▶

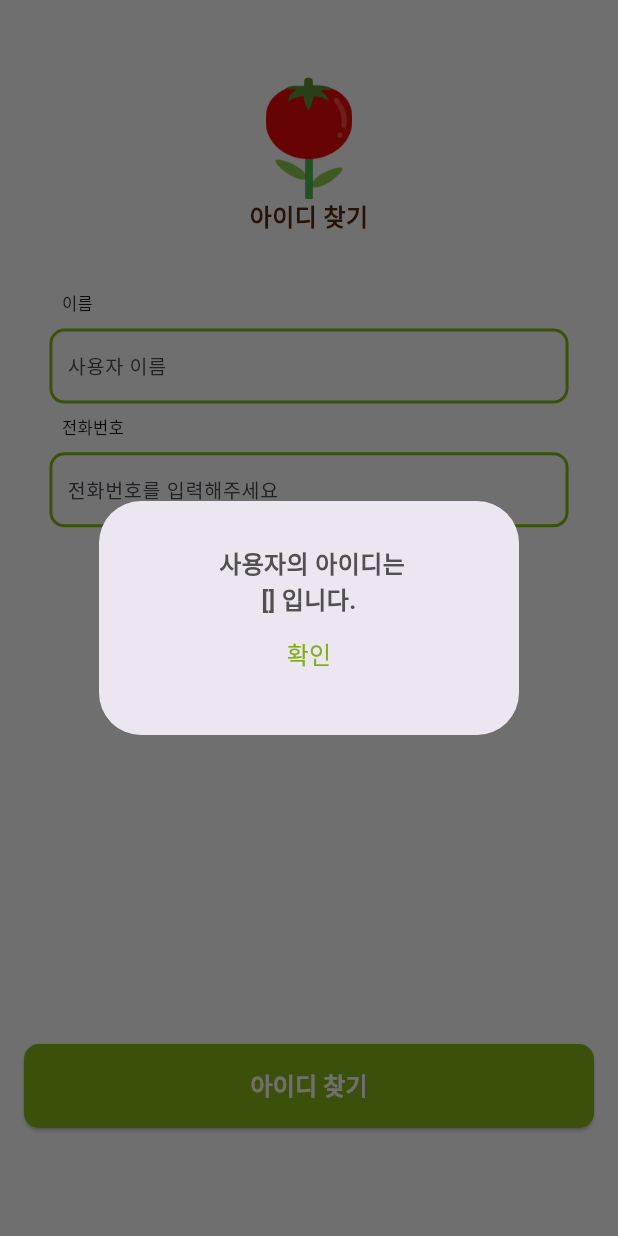
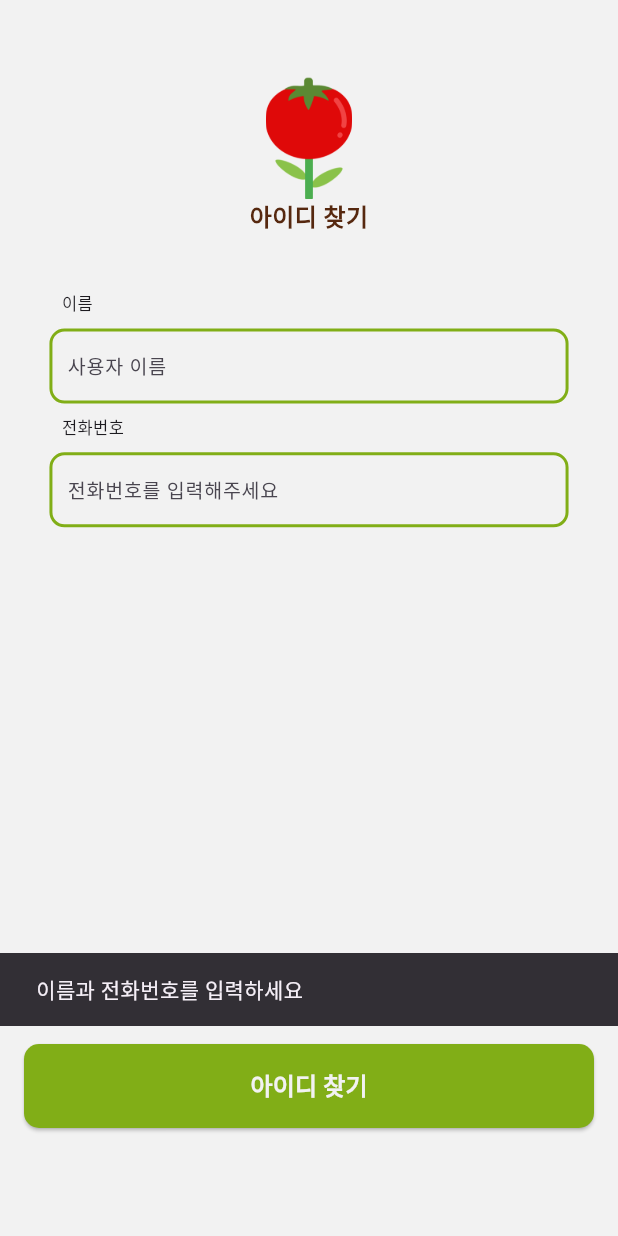
Before and after one commit to GrowingPetPlant/Front, a Flutter app: the Find_id screen opened directly, after a tap on "아이디 찾기", on a phone screen of 412 x 824 dp. Run offline on Flutter 3.47's test engine with Material 3 defaults, Android fonts, the phone set to English and light mode, and no system bars; our stand-ins replace dropdown_button2.

Commit message:
아이디찾기/비밀번호찾기 API연동

```diff
--- a/lib/Find_id.dart
+++ b/lib/Find_id.dart
@@ -1,7 +1,51 @@
 import 'package:flutter/material.dart';
+import 'package:mypetplant/user_service.dart';
+import 'user.dart';
 
-class Find_id extends StatelessWidget {
+String text="";
+
+class Find_id extends StatefulWidget {
   const Find_id({super.key});
+
+  @override
+  _Find_idState createState() => _Find_idState();
+}
+
+class _Find_idState extends State<Find_id> {
+  final TextEditingController _nameController = TextEditingController();
+  final TextEditingController _phoneNumberController = TextEditingController();
+  DBService dbService = DBService(); // DBService 인스턴스 생성
+
+  void _find_id() async {
+    String userName = _nameController.text;
+    String phoneNumber = _phoneNumberController.text;
+
+    // 아이디와 비밀번호를 모두 입력했는지 확인
+    if (userName.isEmpty || phoneNumber.isEmpty) {
+      ScaffoldMessenger.of(context).showSnackBar(
+        const SnackBar(content: Text('이름과 전화번호를 입력하세요')),
+      );
+      return;
+    }
+
+    // 아이디찾기 시도
+    String? loginResult = await dbService.find_Id(findId(name: userName, phone_number: phoneNumber));
+
+    if (loginResult!=null && loginResult!="") {
+      // 아이디찾기 성공 시 팝업창에 아이디 띄우기
+      text = loginResult;
+      findIdDialog(context);
+    }
+    else if(loginResult==""){
+      text = "존재하지 않는 사용자입니다";
+      findIdDialog(context);
+    }
+    else{
+      ScaffoldMessenger.of(context).showSnackBar(
+        const SnackBar(content: Text('아이디 찾기 실패')),
+      );
+    }
+  }
 
   @override
   Widget build(BuildContext context) {
@@ -10,14 +54,14 @@ class Find_id extends StatelessWidget {
         .size
         .height;
     return Scaffold(
-        backgroundColor: Color(0xFFF2F2F2),
+        backgroundColor: const Color(0xFFF2F2F2),
         body: Padding(
           padding: EdgeInsets.all(screenHeight * 0.04),
           child: SingleChildScrollView(
             child: Container(
               child: Column(
                 children: [
-                  Container(
+                  SizedBox(
                       height: screenHeight * 0.15,
                       child: Column(
                         mainAxisAlignment: MainAxisAlignment.end,
@@ -26,7 +70,7 @@ class Find_id extends StatelessWidget {
                             'assets/images/logo.png',
                             height: screenHeight * 0.1,
                           ),
-                          Text(
+                          const Text(
                               '아이디 찾기',
                               style: TextStyle(
                                   fontSize: 16,
@@ -37,14 +81,14 @@ class Find_id extends StatelessWidget {
                         ],
                       )
                   ),
-                  SizedBox(height : 30),
+                  const SizedBox(height : 30),
 
                   Column(
                     crossAxisAlignment: CrossAxisAlignment.start,
                     children: [
                       Padding(
                         padding: EdgeInsets.all(screenHeight * 0.01),
-                        child: Text(
+                        child: const Text(
                           '이름',
                           style: TextStyle(fontSize: 11),
                         ),
@@ -57,8 +101,9 @@ class Find_id extends StatelessWidget {
                           border: Border.all(color: const Color(0xFF81AE17),
                               width: 2),
                         ),
-                        padding: EdgeInsets.only(bottom: 10),
-                        child: const TextField(
+                        padding: const EdgeInsets.only(bottom: 10),
+                        child: TextField(
+                          controller: _nameController,
                           style: TextStyle(fontSize: 13),
                           decoration: InputDecoration(
                               hintText: '사용자 이름',
@@ -75,7 +120,7 @@ class Find_id extends StatelessWidget {
                     children: [
                       Padding(
                         padding: EdgeInsets.all(screenHeight * 0.01),
-                        child: Text(
+                        child: const Text(
                           '전화번호',
                           style: TextStyle(fontSize: 11),
                         ),
@@ -88,8 +133,9 @@ class Find_id extends StatelessWidget {
                           border: Border.all(color: const Color(0xFF81AE17),
                               width: 2),
                         ),
-                        padding: EdgeInsets.only(bottom: 10),
-                        child: const TextField(
+                        padding: const EdgeInsets.only(bottom: 10),
+                        child: TextField(
+                          controller: _phoneNumberController,
                           style: TextStyle(fontSize: 13),
                           decoration: InputDecoration(
                               hintText: '전화번호를 입력해주세요',
@@ -107,25 +153,25 @@ class Find_id extends StatelessWidget {
         ),
         bottomNavigationBar:
         Container(
-          margin : EdgeInsets.only(bottom : 60),
-          color: Color(0xfff2f2f2),
+          margin : const EdgeInsets.only(bottom : 60),
+          color: const Color(0xfff2f2f2),
           child : BottomAppBar(
-            color: Color(0xfff2f2f2),
+            color: const Color(0xfff2f2f2),
             elevation: 0,
             child :ElevatedButton(
               onPressed: () {
-                findIdDialog(context);
+                _find_id();
               }, // 로그인
               style: ButtonStyle(
-                backgroundColor: MaterialStateProperty.all<Color>(Color(0xff81AE17)), // 로그인 버튼의 색상
+                backgroundColor: MaterialStateProperty.all<Color>(const Color(0xff81AE17)), // 로그인 버튼의 색상
                 shape: MaterialStateProperty.all<RoundedRectangleBorder>(
                   RoundedRectangleBorder(
                     borderRadius: BorderRadius.circular(10.0), // 버튼 테두리의 둥글기 정도 설정
                   ),
                 ),
-                fixedSize: MaterialStateProperty.all<Size>(Size.fromHeight(60)), // 높이 설정
+                fixedSize: MaterialStateProperty.all<Size>(const Size.fromHeight(60)), // 높이 설정
               ),
-              child: Text(
+              child: const Text(
                 '아이디 찾기',
                 style: TextStyle(fontWeight: FontWeight.bold, fontSize: 16, color: Color(0xFFF2F2F2)), // 로그인 버튼의 텍스트 색상
               ),
@@ -140,15 +186,15 @@ void findIdDialog(context){
   showDialog(context: context, builder: (context){
     return Dialog(
       child : Container(
-        padding: EdgeInsets.all(30),
+        padding: const EdgeInsets.all(30),
         child: Column(
           mainAxisSize: MainAxisSize.min,
           mainAxisAlignment: MainAxisAlignment.center,
           children: [
-            Text(" 사용자의 아이디는\n[" + "] 입니다.",textAlign : TextAlign.center, style: TextStyle(fontWeight: FontWeight.bold, fontSize: 16, color: Color(0xff515151)),),
+            Text(text,textAlign : TextAlign.center, style: TextStyle(fontWeight: FontWeight.bold, fontSize: 16, color: Color(0xff515151)),),
             TextButton(onPressed: (){
               Navigator.of(context).pop();
-            }, child: Text("확인",style: TextStyle(fontSize: 16, color: Color(0xff81ae17)),)),
+            }, child: const Text("확인",style: TextStyle(fontSize: 16, color: Color(0xff81ae17)),)),
           ],
         ),
       ));
--- /dev/null
+++ b/lib/mypage.dart
@@ -0,0 +1 @@
+//
--- a/lib/user.dart
+++ b/lib/user.dart
@@ -12,3 +12,31 @@ class User {
     };
   }
 }
+
+class findId {
+  final String name;
+  final String phone_number;
+
+  findId({required this.name, required this.phone_number});
+
+  Map<String, dynamic> toJson() {
+    return {
+      'userName': name,
+      'phoneNumber': phone_number,
+    };
+  }
+}
+
+class findPw {
+  final String name;
+  final String id;
+
+  findPw({required this.name, required this.id});
+
+  Map<String, dynamic> toJson() {
+    return {
+      'userName': name,
+      'id': id,
+    };
+  }
+}
```
Also changed, not shown: lib/Find_pw.dart (+68 -23 lines), lib/Home.dart (+23 -23 lines), lib/Log_in.dart (+28 -31 lines), lib/Sign_in.dart (+23 -25 lines), lib/main.dart (+5 -6 lines), lib/user_service.dart (+48 -3 lines), pubspec.yaml (+1 -7 lines), 2 other files.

◀

### What to produce
Which lines of the listing above hold the word "loginResult"? Copy each of them.

### Result of this exercise
+    String? loginResult = await dbService.find_Id(findId(name: userName, phone_number: phoneNumber));
+    if (loginResult!=null && loginResult!="") {
+      text = loginResult;
+    else if(loginResult==""){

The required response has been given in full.